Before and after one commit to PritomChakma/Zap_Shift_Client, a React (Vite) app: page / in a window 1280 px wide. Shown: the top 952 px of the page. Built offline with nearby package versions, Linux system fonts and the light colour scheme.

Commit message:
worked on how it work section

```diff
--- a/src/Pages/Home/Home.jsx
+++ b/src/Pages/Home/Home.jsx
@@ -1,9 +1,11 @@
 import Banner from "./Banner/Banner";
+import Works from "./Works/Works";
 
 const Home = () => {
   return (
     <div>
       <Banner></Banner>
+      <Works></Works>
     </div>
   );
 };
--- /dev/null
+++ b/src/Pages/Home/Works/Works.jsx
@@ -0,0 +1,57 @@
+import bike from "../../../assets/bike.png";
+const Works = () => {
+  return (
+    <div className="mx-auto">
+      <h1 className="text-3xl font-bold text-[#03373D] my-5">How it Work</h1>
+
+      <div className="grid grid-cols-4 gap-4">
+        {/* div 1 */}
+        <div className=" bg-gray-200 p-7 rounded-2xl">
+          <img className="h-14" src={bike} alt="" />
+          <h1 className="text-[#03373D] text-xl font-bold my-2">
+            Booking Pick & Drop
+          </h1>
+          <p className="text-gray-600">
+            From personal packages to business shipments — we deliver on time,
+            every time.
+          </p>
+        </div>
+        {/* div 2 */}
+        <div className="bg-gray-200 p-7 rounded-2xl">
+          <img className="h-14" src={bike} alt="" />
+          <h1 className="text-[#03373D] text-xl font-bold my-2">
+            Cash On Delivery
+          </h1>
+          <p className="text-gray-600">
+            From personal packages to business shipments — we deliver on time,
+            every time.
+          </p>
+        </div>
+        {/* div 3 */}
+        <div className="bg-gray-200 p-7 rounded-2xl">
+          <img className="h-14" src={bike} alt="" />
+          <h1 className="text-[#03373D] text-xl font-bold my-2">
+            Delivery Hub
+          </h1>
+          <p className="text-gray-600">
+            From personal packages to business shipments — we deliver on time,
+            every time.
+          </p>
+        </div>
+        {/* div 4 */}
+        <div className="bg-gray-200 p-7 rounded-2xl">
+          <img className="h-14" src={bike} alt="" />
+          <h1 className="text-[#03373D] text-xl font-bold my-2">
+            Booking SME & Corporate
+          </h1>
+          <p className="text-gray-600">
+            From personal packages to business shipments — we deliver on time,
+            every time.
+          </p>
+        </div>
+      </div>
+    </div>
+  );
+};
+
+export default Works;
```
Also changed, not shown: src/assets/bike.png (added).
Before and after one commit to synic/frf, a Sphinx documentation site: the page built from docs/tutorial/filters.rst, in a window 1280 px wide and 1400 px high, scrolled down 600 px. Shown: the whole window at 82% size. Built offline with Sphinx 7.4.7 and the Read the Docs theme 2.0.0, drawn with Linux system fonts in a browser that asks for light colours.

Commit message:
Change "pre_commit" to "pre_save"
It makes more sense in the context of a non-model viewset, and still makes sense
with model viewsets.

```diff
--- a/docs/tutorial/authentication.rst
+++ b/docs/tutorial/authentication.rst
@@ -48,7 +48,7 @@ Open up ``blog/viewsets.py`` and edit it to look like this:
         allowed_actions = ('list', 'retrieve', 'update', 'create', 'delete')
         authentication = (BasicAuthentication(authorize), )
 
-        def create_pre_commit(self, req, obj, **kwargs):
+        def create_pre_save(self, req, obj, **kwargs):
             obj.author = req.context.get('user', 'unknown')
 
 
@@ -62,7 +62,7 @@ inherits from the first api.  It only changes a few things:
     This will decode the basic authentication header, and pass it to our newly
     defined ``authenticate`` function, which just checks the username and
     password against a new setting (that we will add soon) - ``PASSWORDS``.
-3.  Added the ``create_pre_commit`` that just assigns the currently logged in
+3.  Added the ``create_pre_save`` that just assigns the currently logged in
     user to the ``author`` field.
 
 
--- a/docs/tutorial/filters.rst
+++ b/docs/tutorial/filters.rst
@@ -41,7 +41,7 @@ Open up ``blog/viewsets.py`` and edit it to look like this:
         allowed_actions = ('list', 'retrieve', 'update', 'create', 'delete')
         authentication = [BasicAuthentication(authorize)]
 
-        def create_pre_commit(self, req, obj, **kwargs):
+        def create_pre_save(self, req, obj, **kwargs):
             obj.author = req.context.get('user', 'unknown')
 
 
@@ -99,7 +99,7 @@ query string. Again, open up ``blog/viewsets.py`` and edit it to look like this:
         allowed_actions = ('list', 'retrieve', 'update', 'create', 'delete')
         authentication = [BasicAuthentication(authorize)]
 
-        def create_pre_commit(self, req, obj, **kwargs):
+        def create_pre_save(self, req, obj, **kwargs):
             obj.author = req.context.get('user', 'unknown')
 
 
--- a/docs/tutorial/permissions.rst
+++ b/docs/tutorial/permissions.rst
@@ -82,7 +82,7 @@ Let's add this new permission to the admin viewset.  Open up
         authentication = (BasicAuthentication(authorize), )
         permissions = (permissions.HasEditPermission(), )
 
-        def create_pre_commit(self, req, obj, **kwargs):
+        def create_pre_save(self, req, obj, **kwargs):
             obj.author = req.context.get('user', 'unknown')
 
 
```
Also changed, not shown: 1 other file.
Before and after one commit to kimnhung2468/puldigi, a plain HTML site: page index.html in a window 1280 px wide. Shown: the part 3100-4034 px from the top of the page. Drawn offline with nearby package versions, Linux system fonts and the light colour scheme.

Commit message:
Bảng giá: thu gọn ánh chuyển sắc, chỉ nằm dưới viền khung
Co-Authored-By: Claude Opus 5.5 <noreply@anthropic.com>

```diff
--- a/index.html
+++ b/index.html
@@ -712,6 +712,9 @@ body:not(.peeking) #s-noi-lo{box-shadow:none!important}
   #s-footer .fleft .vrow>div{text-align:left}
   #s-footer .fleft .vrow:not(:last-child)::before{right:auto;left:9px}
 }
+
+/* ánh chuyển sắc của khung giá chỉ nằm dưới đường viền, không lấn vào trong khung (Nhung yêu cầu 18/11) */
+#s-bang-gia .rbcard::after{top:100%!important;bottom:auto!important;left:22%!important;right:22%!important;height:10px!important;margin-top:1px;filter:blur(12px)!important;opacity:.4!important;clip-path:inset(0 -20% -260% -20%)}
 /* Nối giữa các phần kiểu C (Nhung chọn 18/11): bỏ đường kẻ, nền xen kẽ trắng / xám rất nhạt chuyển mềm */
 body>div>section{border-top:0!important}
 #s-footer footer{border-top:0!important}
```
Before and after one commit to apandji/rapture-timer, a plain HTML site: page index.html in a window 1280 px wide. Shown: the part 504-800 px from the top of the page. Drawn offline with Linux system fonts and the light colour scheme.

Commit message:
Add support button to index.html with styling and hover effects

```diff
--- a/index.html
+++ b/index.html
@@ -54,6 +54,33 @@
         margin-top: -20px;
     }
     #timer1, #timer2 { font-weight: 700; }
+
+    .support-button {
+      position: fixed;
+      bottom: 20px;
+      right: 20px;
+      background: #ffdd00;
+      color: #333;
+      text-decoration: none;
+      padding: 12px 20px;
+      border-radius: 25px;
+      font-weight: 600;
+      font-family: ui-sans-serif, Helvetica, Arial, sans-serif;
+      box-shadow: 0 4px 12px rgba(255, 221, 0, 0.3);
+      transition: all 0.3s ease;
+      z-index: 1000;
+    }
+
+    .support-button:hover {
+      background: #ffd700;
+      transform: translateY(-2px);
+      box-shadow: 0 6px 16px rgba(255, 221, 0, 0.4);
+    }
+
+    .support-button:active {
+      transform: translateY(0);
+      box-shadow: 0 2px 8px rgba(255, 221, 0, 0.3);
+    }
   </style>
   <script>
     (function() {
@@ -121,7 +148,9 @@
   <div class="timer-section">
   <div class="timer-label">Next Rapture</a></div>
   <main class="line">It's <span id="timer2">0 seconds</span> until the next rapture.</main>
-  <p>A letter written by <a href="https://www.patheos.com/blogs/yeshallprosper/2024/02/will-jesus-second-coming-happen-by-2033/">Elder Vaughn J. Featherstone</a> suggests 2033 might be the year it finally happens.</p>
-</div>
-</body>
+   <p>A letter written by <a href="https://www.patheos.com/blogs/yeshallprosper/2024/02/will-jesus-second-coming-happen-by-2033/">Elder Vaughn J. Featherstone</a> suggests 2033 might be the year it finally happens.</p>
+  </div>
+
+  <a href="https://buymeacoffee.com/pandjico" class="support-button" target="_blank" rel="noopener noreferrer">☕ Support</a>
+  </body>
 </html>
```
───
Work instructions:
Find the lines above that contain the word "after" and collect them.

Response:
Before and after one commit to PritomChakma/Zap_Shift_Client, a React (Vite) app: page / in a window 1280 px wide. Shown: the top 952 px of the page. Built offline with nearby package versions, Linux system fonts and the light colour scheme.
Before and after one commit to synic/frf, a Sphinx documentation site: the page built from docs/tutorial/filters.rst, in a window 1280 px wide and 1400 px high, scrolled down 600 px. Shown: the whole window at 82% size. Built offline with Sphinx 7.4.7 and the Read the Docs theme 2.0.0, drawn with Linux system fonts in a browser that asks for light colours.
Before and after one commit to kimnhung2468/puldigi, a plain HTML site: page index.html in a window 1280 px wide. Shown: the part 3100-4034 px from the top of the page. Drawn offline with nearby package versions, Linux system fonts and the light colour scheme.
+#s-bang-gia .rbcard::after{top:100%!important;bottom:auto!important;left:22%!important;right:22%!important;height:10px!important;margin-top:1px;filter:blur(12px)!important;opacity:.4!important;clip-path:inset(0 -20% -260% -20%)}
Before and after one commit to apandji/rapture-timer, a plain HTML site: page index.html in a window 1280 px wide. Shown: the part 504-800 px from the top of the page. Drawn offline with Linux system fonts and the light colour scheme.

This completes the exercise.